I hope that DT 2.0 is coming soon, with all these improvements. If there is a place for suggestions, I would hope to see a more transparent way to understand and use DT AI, for specific analysis problems. I should really orient DT as a text analysis tool, just kind a “photoshop for text”: it could be really give to option of create “plugins” to text and content analysis purposes.

Hi Bill,

Thanks for this impassioned defence of DT’s view of the world, which served as a refresher course in its use, too. But I didn’t understand this idea of selecting a word and clicking the option key: nothing seems to happen when I do this.


Tips on use is usually the point of my diatribes. :slight_smile:

Option clicking on a (single) selected word results in a drawer sliding out with a list of other documents that contain that term.

Works directly in plain or rich text documents or PDF documents.

For HTML or WebArchive documents it may be necessary to switch to Format > Edit Source, then select the word and Option-click.
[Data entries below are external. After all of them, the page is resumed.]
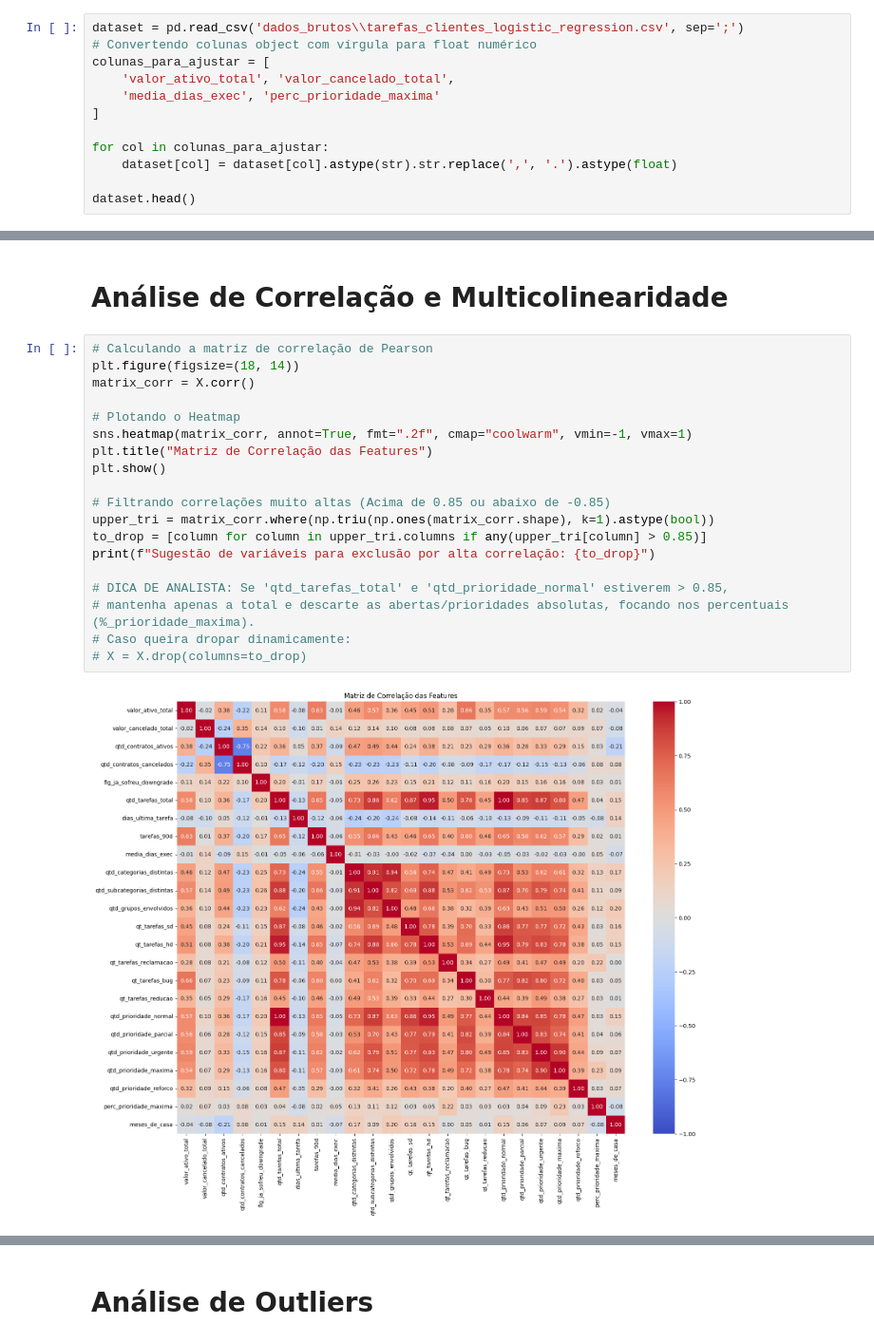
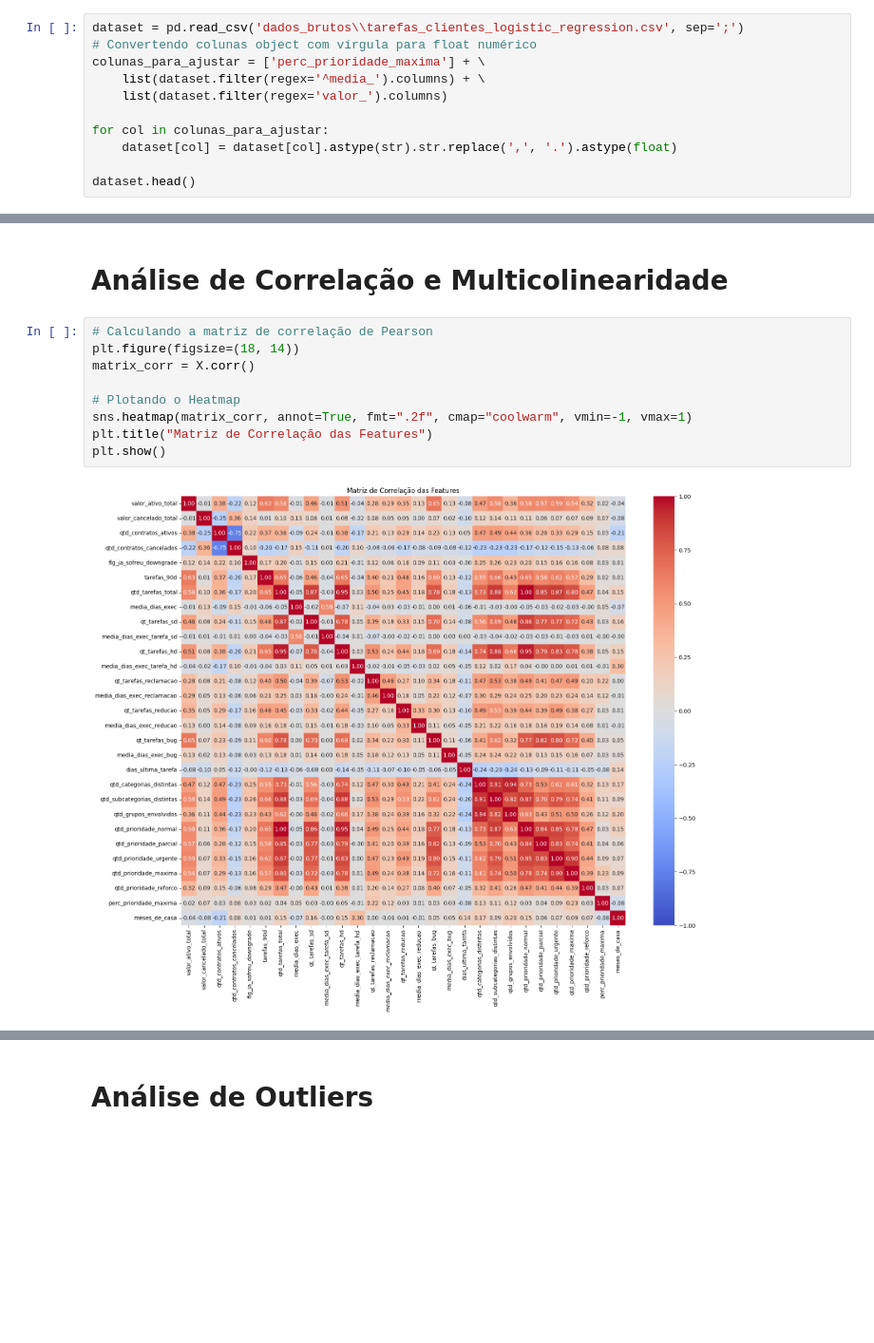
Before and after one commit to victorpecine/ml_predicao_churn, a Jupyter notebook: nb_ml_precidao_churn.ipynb, the cells around one changed output, grey strips where cells are left out. Shown at 95% size. Saved outputs shown, nothing was run; the diff lists cells and outputs as text; blank space fills up the shorter version.

```diff
--- a/nb_ml_precidao_churn.ipynb
+++ b/nb_ml_precidao_churn.ipynb
@@ -22,10 +24,9 @@ from sklearn.metrics            import (
 # %%
 dataset = pd.read_csv('dados_brutos\\tarefas_clientes_logistic_regression.csv', sep=';')
 # Convertendo colunas object com vírgula para float numérico
-colunas_para_ajustar = [
-    'valor_ativo_total', 'valor_cancelado_total',
-    'media_dias_exec', 'perc_prioridade_maxima'
-]
+colunas_para_ajustar = ['perc_prioridade_maxima'] + \
+    list(dataset.filter(regex='^media_').columns) + \
+    list(dataset.filter(regex='valor_').columns)
 
 for col in colunas_para_ajustar:
     dataset[col] = dataset[col].astype(str).str.replace(',', '.').astype(float)
@@ -140,21 +142,11 @@ Porcentagem de clientes que churn: 57.33%
 # %%
 # Calculando a matriz de correlação de Pearson
 plt.figure(figsize=(18, 14))
 matrix_corr = X.corr()
 
 # Plotando o Heatmap
 sns.heatmap(matrix_corr, annot=True, fmt=".2f", cmap="coolwarm", vmin=-1, vmax=1)
 plt.title("Matriz de Correlação das Features")
 plt.show()
-
-# Filtrando correlações muito altas (Acima de 0.85 ou abaixo de -0.85)
-upper_tri = matrix_corr.where(np.triu(np.ones(matrix_corr.shape), k=1).astype(bool))
-to_drop = [column for column in upper_tri.columns if any(upper_tri[column] > 0.85)]
-print(f"Sugestão de variáveis para exclusão por alta correlação: {to_drop}")
-
-# DICA DE ANALISTA: Se 'qtd_tarefas_total' e 'qtd_prioridade_normal' estiverem > 0.85,
-# mantenha apenas a total e descarte as abertas/prioridades absolutas, focando nos percentuais (%_prioridade_maxima).
-# Caso queira dropar dinamicamente:
-# X = X.drop(columns=to_drop)
 # %% [output]
-[figure, old version]
+[figure, new version]
```
Also changed, not shown: parts of 30 cells of this notebook, 10 other files.
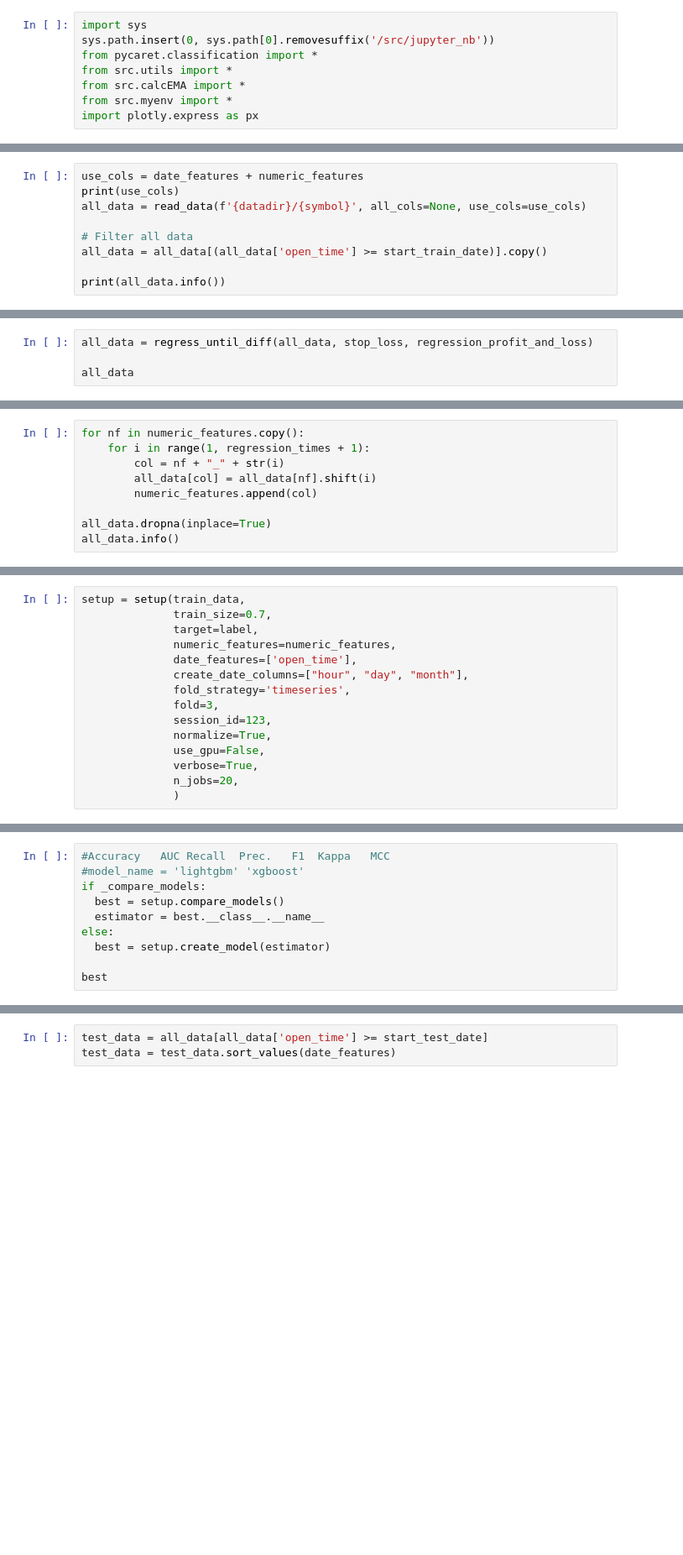
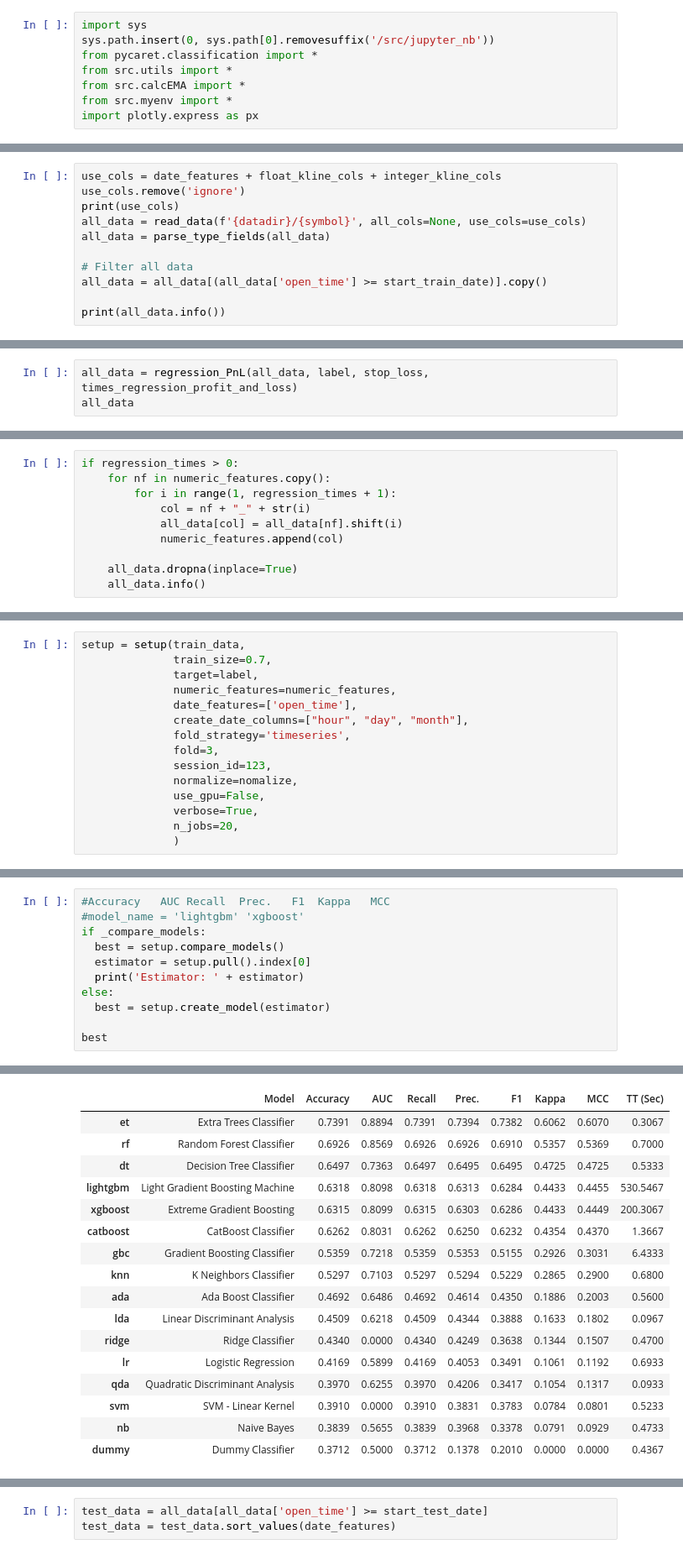
Before and after one commit to marmibv/mg_crypto_trader, a Jupyter notebook: src/jupyter_nb/analise_crypto_v3.ipynb, the cells around one changed output, grey strips where cells are left out. Shown at 84% size. Saved outputs shown, nothing was run; the diff lists cells and outputs as text; blank space fills up the shorter version.

```diff
--- a/src/jupyter_nb/analise_crypto_v3.ipynb
+++ b/src/jupyter_nb/analise_crypto_v3.ipynb
@@ -44,9 +45,11 @@ taker_buy_quote_volume - Taker buy quote asset volume during this period</br>
 ignore - Ignore</br>
 </code>
 # %%
-use_cols = date_features + numeric_features
+use_cols = date_features + float_kline_cols + integer_kline_cols
+use_cols.remove('ignore')
 print(use_cols)
 all_data = read_data(f'{datadir}/{symbol}', all_cols=None, use_cols=use_cols)
+all_data = parse_type_fields(all_data)
 
 # Filter all data
 all_data = all_data[(all_data['open_time'] >= start_train_date)].copy()
@@ -97,4 +125,3 @@ def regress_until_diff(data: pd.DataFrame, diff_percent: float, max_regression_p
 # %%
-all_data = regress_until_diff(all_data, stop_loss, regression_profit_and_loss)
-
+all_data = regression_PnL(all_data, label, stop_loss, times_regression_profit_and_loss)
 all_data
@@ -101,12 +142,13 @@ all_data
 # %%
-for nf in numeric_features.copy():
-    for i in range(1, regression_times + 1):
-        col = nf + "_" + str(i)
-        all_data[col] = all_data[nf].shift(i)
-        numeric_features.append(col)
+if regression_times > 0:
+    for nf in numeric_features.copy():
+        for i in range(1, regression_times + 1):
+            col = nf + "_" + str(i)
+            all_data[col] = all_data[nf].shift(i)
+            numeric_features.append(col)
 
-all_data.dropna(inplace=True)
-all_data.info()
+    all_data.dropna(inplace=True)
+    all_data.info()
 # %%
 train_data = all_data[(all_data['open_time'] >= start_train_date) & (all_data['open_time'] < start_test_date)]
 train_data = train_data.sort_values(date_features)
@@ -121,7 +177,7 @@ setup = setup(train_data,
               fold_strategy='timeseries',
               fold=3,
               session_id=123,
-              normalize=True,
+              normalize=nomalize,
               use_gpu=False,
               verbose=True,
               n_jobs=20,
@@ -131,8 +205,10 @@ setup = setup(train_data,
 #model_name = 'lightgbm' 'xgboost'
 if _compare_models:
   best = setup.compare_models()
-  estimator = best.__class__.__name__
+  estimator = setup.pull().index[0]
+  print('Estimator: ' + estimator)
 else:
   best = setup.create_model(estimator)
 
 best
+# %% [output]
@@ -138,0 +216,17 @@ best
+|  | Model | Accuracy | AUC | Recall | Prec. | F1 | Kappa | MCC | TT (Sec) |
+| et | Extra Trees Classifier | 0.7391 | 0.8894 | 0.7391 | 0.7394 | 0.7382 | 0.6062 | 0.6070 | 0.3067 |
+| rf | Random Forest Classifier | 0.6926 | 0.8569 | 0.6926 | 0.6926 | 0.6910 | 0.5357 | 0.5369 | 0.7000 |
+| dt | Decision Tree Classifier | 0.6497 | 0.7363 | 0.6497 | 0.6495 | 0.6495 | 0.4725 | 0.4725 | 0.5333 |
+| lightgbm | Light Gradient Boosting Machine | 0.6318 | 0.8098 | 0.6318 | 0.6313 | 0.6284 | 0.4433 | 0.4455 | 530.5467 |
+| xgboost | Extreme Gradient Boosting | 0.6315 | 0.8099 | 0.6315 | 0.6303 | 0.6286 | 0.4433 | 0.4449 | 200.3067 |
+| catboost | CatBoost Classifier | 0.6262 | 0.8031 | 0.6262 | 0.6250 | 0.6232 | 0.4354 | 0.4370 | 1.3667 |
+| gbc | Gradient Boosting Classifier | 0.5359 | 0.7218 | 0.5359 | 0.5353 | 0.5155 | 0.2926 | 0.3031 | 6.4333 |
+| knn | K Neighbors Classifier | 0.5297 | 0.7103 | 0.5297 | 0.5294 | 0.5229 | 0.2865 | 0.2900 | 0.6800 |
+| ada | Ada Boost Classifier | 0.4692 | 0.6486 | 0.4692 | 0.4614 | 0.4350 | 0.1886 | 0.2003 | 0.5600 |
+| lda | Linear Discriminant Analysis | 0.4509 | 0.6218 | 0.4509 | 0.4344 | 0.3888 | 0.1633 | 0.1802 | 0.0967 |
+| ridge | Ridge Classifier | 0.4340 | 0.0000 | 0.4340 | 0.4249 | 0.3638 | 0.1344 | 0.1507 | 0.4700 |
+| lr | Logistic Regression | 0.4169 | 0.5899 | 0.4169 | 0.4053 | 0.3491 | 0.1061 | 0.1192 | 0.6933 |
+| qda | Quadratic Discriminant Analysis | 0.3970 | 0.6255 | 0.3970 | 0.4206 | 0.3417 | 0.1054 | 0.1317 | 0.0933 |
+| svm | SVM - Linear Kernel | 0.3910 | 0.0000 | 0.3910 | 0.3831 | 0.3783 | 0.0784 | 0.0801 | 0.5233 |
+| nb | Naive Bayes | 0.3839 | 0.5655 | 0.3839 | 0.3968 | 0.3378 | 0.0791 | 0.0929 | 0.4733 |
+| dummy | Dummy Classifier | 0.3712 | 0.5000 | 0.3712 | 0.1378 | 0.2010 | 0.0000 | 0.0000 | 0.4367 |
```
Also changed, not shown: parts of 17 cells of this notebook, 28 other files.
After seeing the full demo of leopard, I come back to this discussion. With the improvements to spotlights searching, the greater wealth of meta-data available to the OS, and especially new quick view, the OS is providing the core functionality of DT in a better package that is OS wide, universal, supports a much broader set of file types, and has a better UI. To me the only major things missing are auto-classification, a safari archiver, and a hyperlinking notebook.

There are lots of notebook apps, so that is not a problem (in fact this way you can chose one that meets your needs). There are a few web archivers, though perhaps not well implemented. Leaving auto-classification, which would be really nice - but even with the current DT the auto-classification isn’t integrated with the OS save dialog, so it is of limited use (the whole point here is to save ideas, notes, articles fast… saving and then importing into Devon-Think undermines the whole concept).

Anyway. I’d like to use some of the features offered by DT, but I’m not going to give up a better universal system to get a few “nice to have features”. I’d really like to see DT do something really smart and integrated, leveraging the OS core functionality.

Which are precisely the features that I like about DT. Your understanding of the “core functionality of DT” seems to be somewhat different from mine.

You’re also forgetting an important detail. Leopard is not yet commercially available. DT is. While you’re waiting for “a better universal system,” I’m getting work done.